## Assigned task
Read the data line by line and say how many lines contain the string "muro", giving the number alone.

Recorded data
--- --- ---

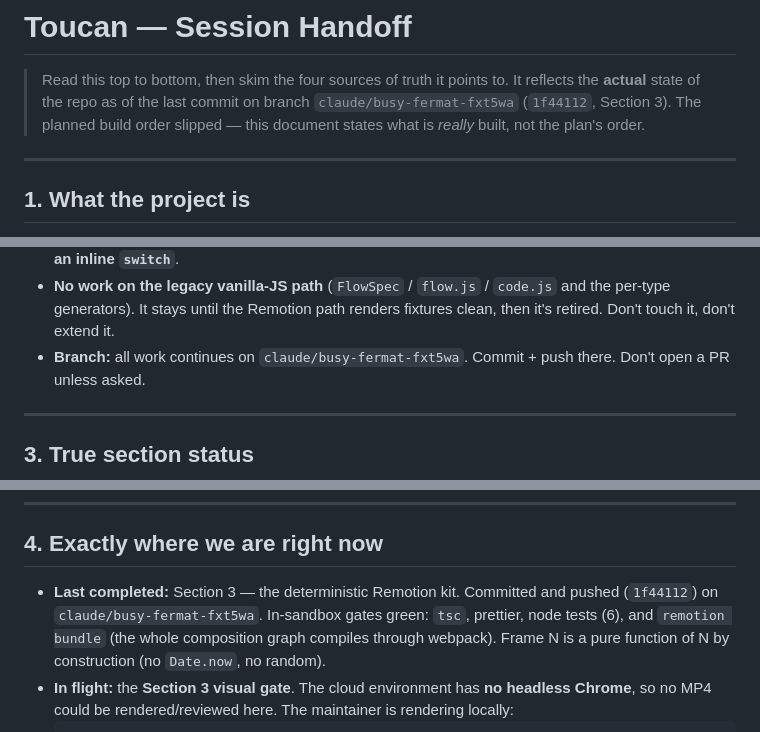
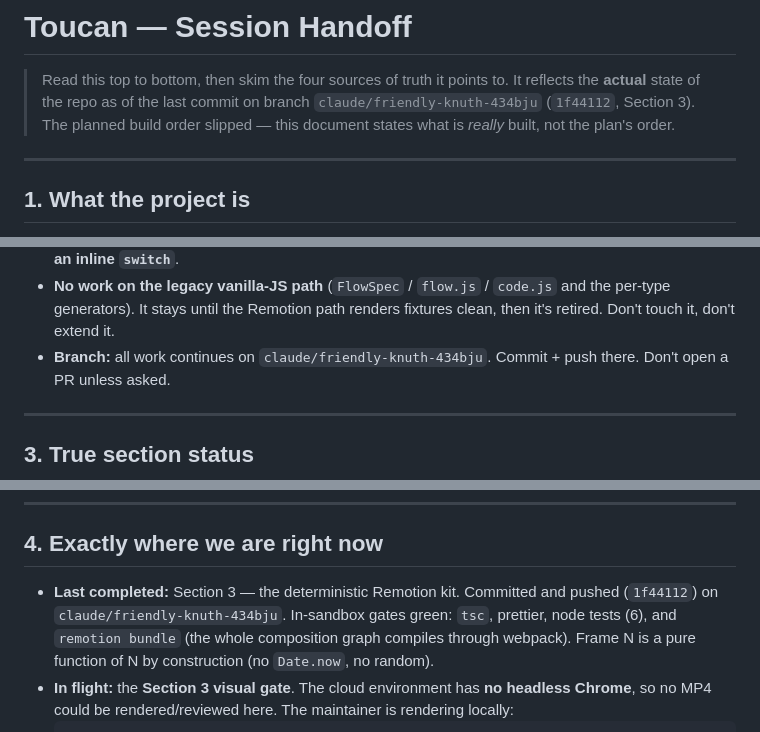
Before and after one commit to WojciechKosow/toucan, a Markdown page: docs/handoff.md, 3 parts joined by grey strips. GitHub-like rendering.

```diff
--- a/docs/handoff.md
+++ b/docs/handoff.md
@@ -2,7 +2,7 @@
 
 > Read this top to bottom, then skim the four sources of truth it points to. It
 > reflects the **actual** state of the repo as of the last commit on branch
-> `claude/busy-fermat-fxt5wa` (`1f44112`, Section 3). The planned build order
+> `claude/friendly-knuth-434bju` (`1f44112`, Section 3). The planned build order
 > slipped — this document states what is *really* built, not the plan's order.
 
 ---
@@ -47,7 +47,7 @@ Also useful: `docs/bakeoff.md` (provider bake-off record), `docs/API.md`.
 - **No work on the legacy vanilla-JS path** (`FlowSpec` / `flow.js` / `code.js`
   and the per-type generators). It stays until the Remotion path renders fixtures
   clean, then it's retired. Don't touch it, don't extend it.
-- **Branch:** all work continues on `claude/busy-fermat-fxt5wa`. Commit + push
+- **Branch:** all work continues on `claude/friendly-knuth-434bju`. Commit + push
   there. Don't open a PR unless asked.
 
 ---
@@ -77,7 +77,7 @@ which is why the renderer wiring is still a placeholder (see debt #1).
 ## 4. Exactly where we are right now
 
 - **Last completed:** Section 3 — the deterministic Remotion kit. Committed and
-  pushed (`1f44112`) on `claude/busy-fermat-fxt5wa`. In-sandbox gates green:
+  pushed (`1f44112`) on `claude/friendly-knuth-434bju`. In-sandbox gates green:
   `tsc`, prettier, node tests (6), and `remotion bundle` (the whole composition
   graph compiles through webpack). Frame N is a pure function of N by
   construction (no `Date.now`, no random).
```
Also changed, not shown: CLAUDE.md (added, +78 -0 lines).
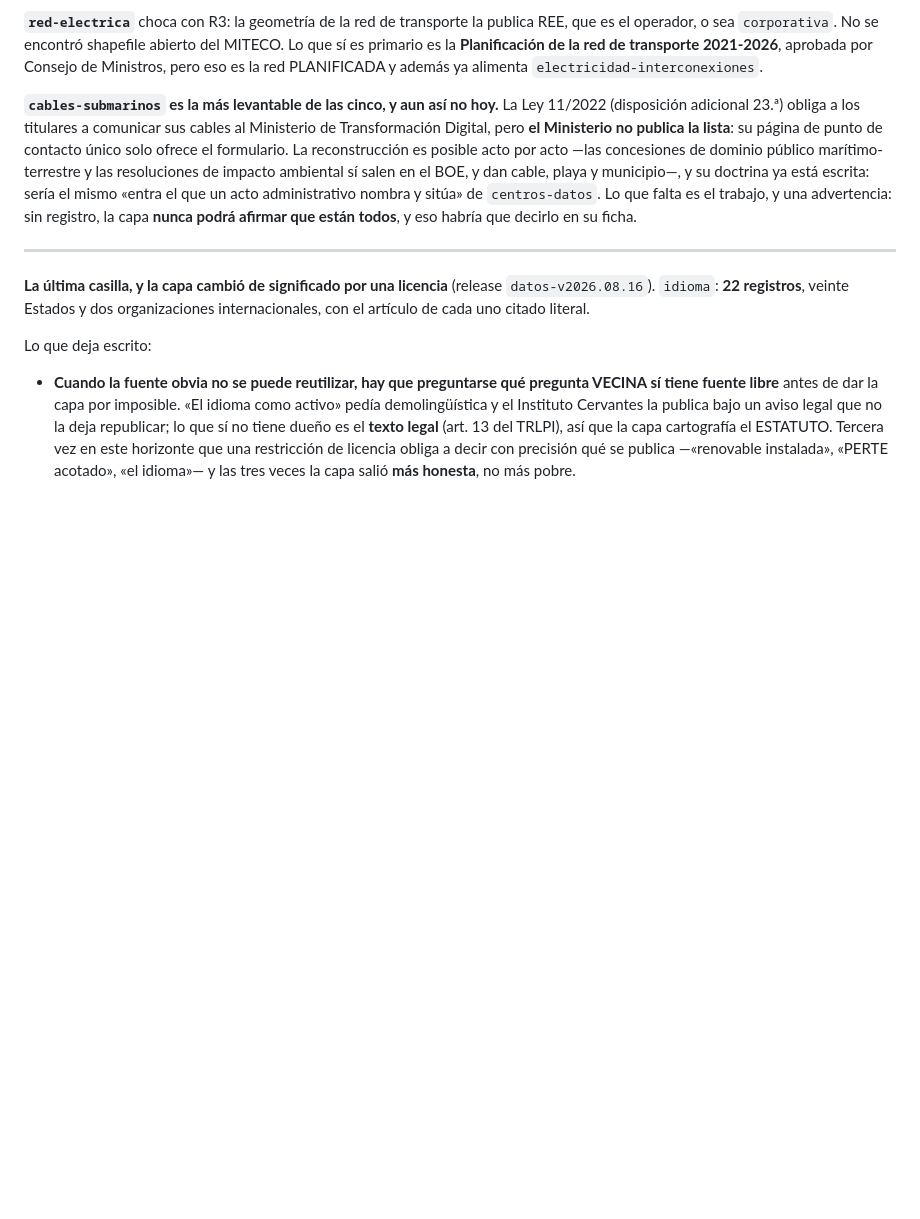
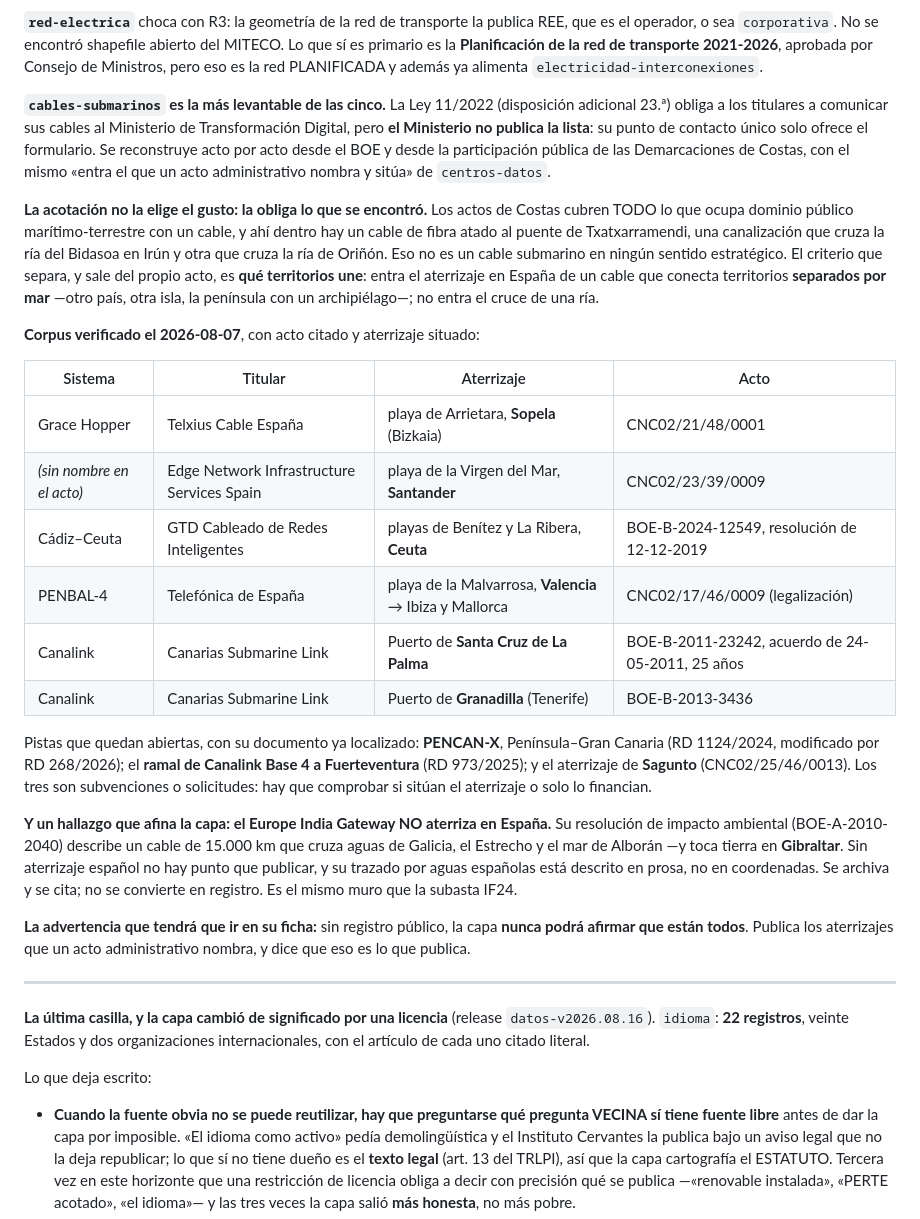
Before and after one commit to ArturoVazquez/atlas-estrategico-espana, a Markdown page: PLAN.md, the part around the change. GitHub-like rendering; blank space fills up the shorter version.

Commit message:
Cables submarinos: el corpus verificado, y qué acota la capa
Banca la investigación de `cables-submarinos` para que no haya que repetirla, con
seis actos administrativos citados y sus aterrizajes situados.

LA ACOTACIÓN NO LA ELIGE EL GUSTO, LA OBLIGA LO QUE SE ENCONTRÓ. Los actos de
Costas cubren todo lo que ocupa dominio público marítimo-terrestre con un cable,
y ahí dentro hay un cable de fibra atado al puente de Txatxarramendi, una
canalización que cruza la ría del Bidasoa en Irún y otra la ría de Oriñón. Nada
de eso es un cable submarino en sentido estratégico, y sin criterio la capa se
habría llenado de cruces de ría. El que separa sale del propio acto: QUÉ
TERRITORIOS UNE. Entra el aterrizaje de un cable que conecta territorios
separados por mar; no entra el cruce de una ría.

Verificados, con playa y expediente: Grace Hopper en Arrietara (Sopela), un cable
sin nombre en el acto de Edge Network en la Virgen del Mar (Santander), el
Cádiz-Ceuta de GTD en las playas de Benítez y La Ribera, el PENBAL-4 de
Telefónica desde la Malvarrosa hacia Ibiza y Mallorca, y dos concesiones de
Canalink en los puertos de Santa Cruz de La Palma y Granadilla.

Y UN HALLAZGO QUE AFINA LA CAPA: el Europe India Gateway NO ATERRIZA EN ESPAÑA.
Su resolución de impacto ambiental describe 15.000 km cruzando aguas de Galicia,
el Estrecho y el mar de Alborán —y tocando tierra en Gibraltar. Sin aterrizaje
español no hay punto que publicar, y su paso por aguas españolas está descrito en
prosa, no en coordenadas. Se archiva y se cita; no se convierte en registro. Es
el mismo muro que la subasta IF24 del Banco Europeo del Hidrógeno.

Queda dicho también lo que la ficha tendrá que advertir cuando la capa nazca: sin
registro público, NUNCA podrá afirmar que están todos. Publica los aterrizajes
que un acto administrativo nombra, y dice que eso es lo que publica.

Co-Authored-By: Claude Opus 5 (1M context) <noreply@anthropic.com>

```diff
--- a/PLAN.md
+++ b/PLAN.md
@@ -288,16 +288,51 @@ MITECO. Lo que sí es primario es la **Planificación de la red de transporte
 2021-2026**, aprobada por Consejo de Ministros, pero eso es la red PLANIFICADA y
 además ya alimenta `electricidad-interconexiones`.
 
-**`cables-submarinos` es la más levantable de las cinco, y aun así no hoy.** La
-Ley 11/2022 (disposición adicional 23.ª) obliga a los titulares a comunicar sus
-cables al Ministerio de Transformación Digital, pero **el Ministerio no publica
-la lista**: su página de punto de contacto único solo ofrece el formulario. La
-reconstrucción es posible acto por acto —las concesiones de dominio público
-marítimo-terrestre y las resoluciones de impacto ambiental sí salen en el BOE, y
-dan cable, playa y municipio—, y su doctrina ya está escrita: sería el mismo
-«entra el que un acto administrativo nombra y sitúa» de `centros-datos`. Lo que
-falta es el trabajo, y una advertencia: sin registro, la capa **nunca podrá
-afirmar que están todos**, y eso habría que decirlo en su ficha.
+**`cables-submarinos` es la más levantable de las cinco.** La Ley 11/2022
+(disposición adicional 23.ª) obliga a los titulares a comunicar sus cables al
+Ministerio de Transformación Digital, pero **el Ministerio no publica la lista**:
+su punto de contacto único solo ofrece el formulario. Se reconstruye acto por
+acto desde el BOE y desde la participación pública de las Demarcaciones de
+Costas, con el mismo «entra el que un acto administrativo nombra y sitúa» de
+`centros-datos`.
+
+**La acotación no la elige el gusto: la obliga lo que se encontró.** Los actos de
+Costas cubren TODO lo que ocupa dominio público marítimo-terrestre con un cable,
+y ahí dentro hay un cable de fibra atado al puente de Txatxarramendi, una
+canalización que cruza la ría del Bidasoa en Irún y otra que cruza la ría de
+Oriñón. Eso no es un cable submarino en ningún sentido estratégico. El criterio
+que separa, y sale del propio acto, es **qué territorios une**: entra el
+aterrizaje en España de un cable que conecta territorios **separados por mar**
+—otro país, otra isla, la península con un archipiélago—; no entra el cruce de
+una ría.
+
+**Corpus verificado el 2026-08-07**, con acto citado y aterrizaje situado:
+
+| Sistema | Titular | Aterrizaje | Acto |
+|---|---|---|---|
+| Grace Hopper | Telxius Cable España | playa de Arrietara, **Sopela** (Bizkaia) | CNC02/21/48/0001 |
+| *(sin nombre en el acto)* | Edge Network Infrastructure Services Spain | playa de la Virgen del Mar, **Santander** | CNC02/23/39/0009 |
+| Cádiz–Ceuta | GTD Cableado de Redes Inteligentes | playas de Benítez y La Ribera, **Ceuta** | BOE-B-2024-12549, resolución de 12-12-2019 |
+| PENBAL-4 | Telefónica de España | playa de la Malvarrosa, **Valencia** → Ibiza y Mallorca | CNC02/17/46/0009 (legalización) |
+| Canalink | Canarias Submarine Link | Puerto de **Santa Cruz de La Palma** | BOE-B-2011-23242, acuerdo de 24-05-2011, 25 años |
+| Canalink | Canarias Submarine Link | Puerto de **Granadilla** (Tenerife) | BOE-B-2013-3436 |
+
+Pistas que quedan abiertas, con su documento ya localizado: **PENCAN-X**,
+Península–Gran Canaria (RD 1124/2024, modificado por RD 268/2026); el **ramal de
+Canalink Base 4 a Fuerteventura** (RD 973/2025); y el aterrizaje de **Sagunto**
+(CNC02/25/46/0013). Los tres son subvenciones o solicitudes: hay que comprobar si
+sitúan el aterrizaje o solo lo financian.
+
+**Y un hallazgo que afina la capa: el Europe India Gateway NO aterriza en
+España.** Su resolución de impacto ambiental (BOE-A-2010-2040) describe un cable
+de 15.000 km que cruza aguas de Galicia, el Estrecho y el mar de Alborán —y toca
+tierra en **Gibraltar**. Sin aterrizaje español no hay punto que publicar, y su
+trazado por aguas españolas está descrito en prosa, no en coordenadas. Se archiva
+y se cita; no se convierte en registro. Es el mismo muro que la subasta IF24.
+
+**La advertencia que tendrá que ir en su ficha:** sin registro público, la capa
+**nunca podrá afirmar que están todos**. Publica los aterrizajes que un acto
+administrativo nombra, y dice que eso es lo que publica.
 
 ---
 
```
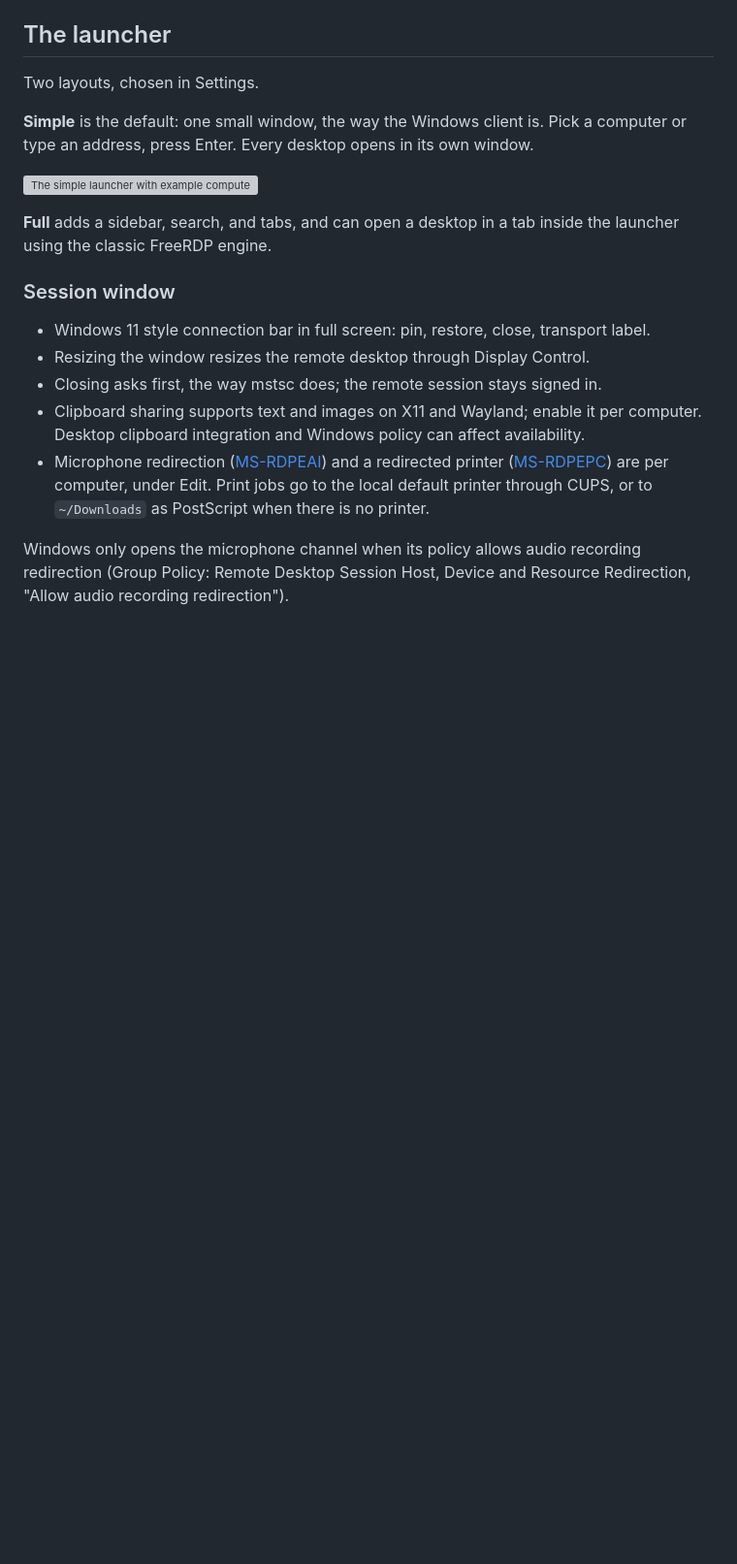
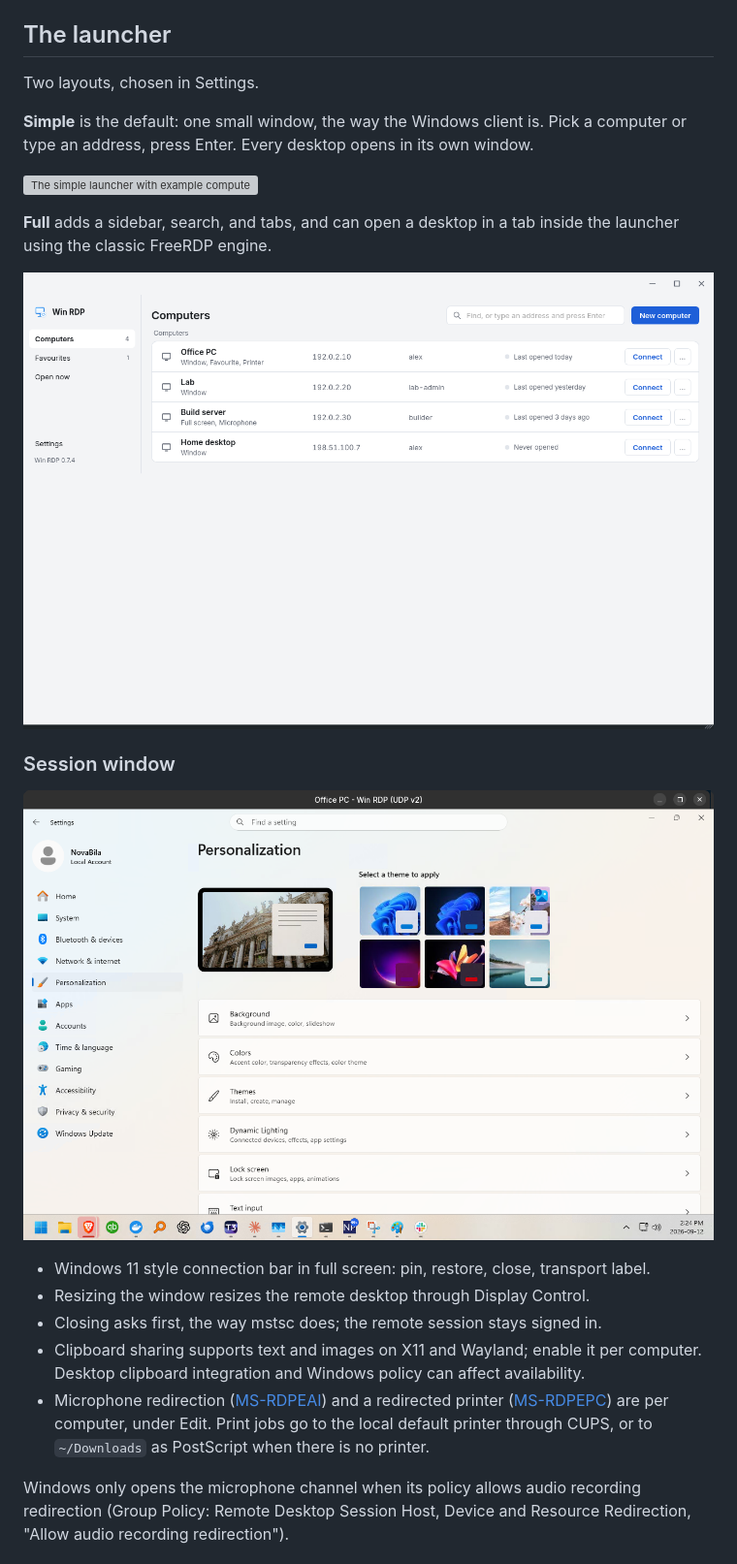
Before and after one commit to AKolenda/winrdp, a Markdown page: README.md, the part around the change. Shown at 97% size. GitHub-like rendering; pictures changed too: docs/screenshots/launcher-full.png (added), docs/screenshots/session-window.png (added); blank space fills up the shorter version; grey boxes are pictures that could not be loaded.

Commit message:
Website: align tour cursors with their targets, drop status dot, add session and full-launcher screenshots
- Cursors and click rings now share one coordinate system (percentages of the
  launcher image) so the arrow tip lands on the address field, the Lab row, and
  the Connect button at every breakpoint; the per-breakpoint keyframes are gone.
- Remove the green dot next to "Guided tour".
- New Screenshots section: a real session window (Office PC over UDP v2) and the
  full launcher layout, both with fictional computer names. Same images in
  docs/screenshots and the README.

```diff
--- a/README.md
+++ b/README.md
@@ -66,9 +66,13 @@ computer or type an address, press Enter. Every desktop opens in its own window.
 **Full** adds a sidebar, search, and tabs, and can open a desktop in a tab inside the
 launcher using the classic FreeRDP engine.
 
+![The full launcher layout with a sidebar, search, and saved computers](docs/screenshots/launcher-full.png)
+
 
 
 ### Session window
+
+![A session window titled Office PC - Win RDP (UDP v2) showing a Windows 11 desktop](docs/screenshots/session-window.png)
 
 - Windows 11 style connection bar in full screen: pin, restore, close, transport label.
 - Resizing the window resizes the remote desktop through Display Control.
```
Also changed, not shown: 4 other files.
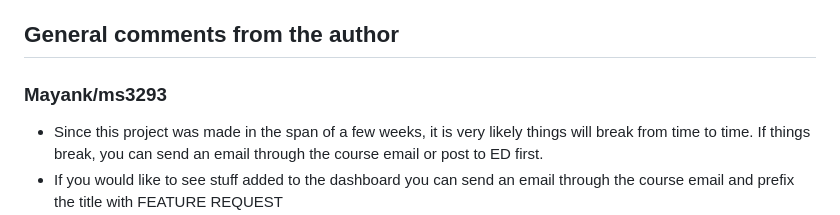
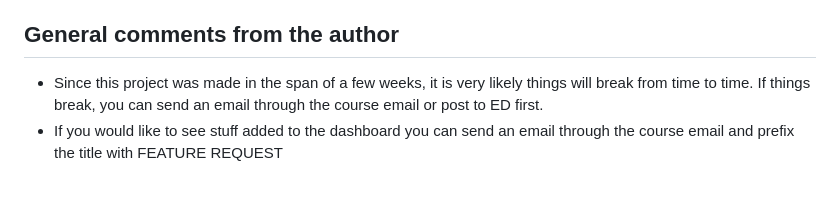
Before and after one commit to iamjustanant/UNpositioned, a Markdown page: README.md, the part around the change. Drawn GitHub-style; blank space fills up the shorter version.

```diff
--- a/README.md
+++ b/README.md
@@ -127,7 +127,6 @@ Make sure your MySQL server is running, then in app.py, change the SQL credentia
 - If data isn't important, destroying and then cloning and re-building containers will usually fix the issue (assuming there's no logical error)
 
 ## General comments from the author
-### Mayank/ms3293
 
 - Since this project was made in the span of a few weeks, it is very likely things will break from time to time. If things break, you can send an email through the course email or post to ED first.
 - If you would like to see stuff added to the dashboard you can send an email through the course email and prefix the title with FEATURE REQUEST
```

--- --- ---

## Exercise solution
2